Spring is here and its time to get your yard in shape.

We rake compacted beds, remove debris that may have built up over the winter, power blow and hand rake to allow air and water in to get your flowers off to a strong start. A full spring cleanup includes:

  • Cutting back of perennials
  • Blow leaves and debris from landscaping
  • Mow lawn
  • Bag and haul away all organic matter

There are many other services that can be done in the spring.  That includes:

  • Dethatching
  • Grass over seeding
  • Bush / shrub trimming
  • Tree trimming
  • Fertilizer / crabgrass pre-emergent
  • Leaf cleanup

Trees and Shrubs

If you have any tree or shrub branches that have been damaged by cold, snow, and wind, they should be pruned back to live stems. Use a handsaw for anything larger than ½ inch in diameter. Shaping hedges with hand pruners, rather than electric shears, prevents a thick outer layer of growth that prohibits sunlight and air from reaching the shrub’s center.  Summer-flowering shrubs, such as Rose of Sharon should be pruned, before buds swell, but wait to prune spring bloomers, like forsythia, until after they flower.

Perennials and Grasses

Prune flowering perennials to a height of 4–5 inches and ornamental grasses to 2–3 inches to allow new growth to shoot up.Thin crowded beds and divide them, leaving at least three stems per clump, and transplant them to fill in sparse areas.  The better plants are spaced the more flowers you will get.

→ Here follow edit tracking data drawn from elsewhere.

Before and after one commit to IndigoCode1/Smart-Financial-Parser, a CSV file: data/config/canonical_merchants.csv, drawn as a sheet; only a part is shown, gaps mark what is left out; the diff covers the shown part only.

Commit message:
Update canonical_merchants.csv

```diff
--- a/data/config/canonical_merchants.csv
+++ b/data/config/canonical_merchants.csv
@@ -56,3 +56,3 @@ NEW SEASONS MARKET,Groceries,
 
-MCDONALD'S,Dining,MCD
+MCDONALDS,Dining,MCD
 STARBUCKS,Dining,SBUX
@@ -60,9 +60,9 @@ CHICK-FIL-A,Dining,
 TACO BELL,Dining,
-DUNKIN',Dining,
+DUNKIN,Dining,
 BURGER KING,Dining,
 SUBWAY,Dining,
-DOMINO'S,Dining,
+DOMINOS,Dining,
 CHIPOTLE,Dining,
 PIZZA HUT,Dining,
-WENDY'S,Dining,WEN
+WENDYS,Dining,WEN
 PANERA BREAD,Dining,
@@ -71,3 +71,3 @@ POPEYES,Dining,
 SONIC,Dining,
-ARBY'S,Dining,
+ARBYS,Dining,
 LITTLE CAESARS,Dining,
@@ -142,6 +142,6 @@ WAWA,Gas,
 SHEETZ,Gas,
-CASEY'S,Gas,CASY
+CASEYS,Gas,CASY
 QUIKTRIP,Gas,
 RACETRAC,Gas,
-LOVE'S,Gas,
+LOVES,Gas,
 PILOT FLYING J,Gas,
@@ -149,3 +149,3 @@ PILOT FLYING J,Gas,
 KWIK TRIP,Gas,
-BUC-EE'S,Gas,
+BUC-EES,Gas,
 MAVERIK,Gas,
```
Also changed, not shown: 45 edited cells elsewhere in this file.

Beds and Borders

Raking out fallen leaves and dead foliage  will prevent the possibilities of smothered plants and disease.  Once the threat of frost has passed, removing the existing mulch will set the stage for a new layer once spring planting is done.   Now is a good time to spread a pelletized fertilizer tailored to existing plantings on the soil’s surface so that spring rains can carry it to the roots. Add a 5-10-10 fertilizer around bulbs as soon as they flower to maximize bloom time and feed next season’s growth.

Why should you remove old Mulch.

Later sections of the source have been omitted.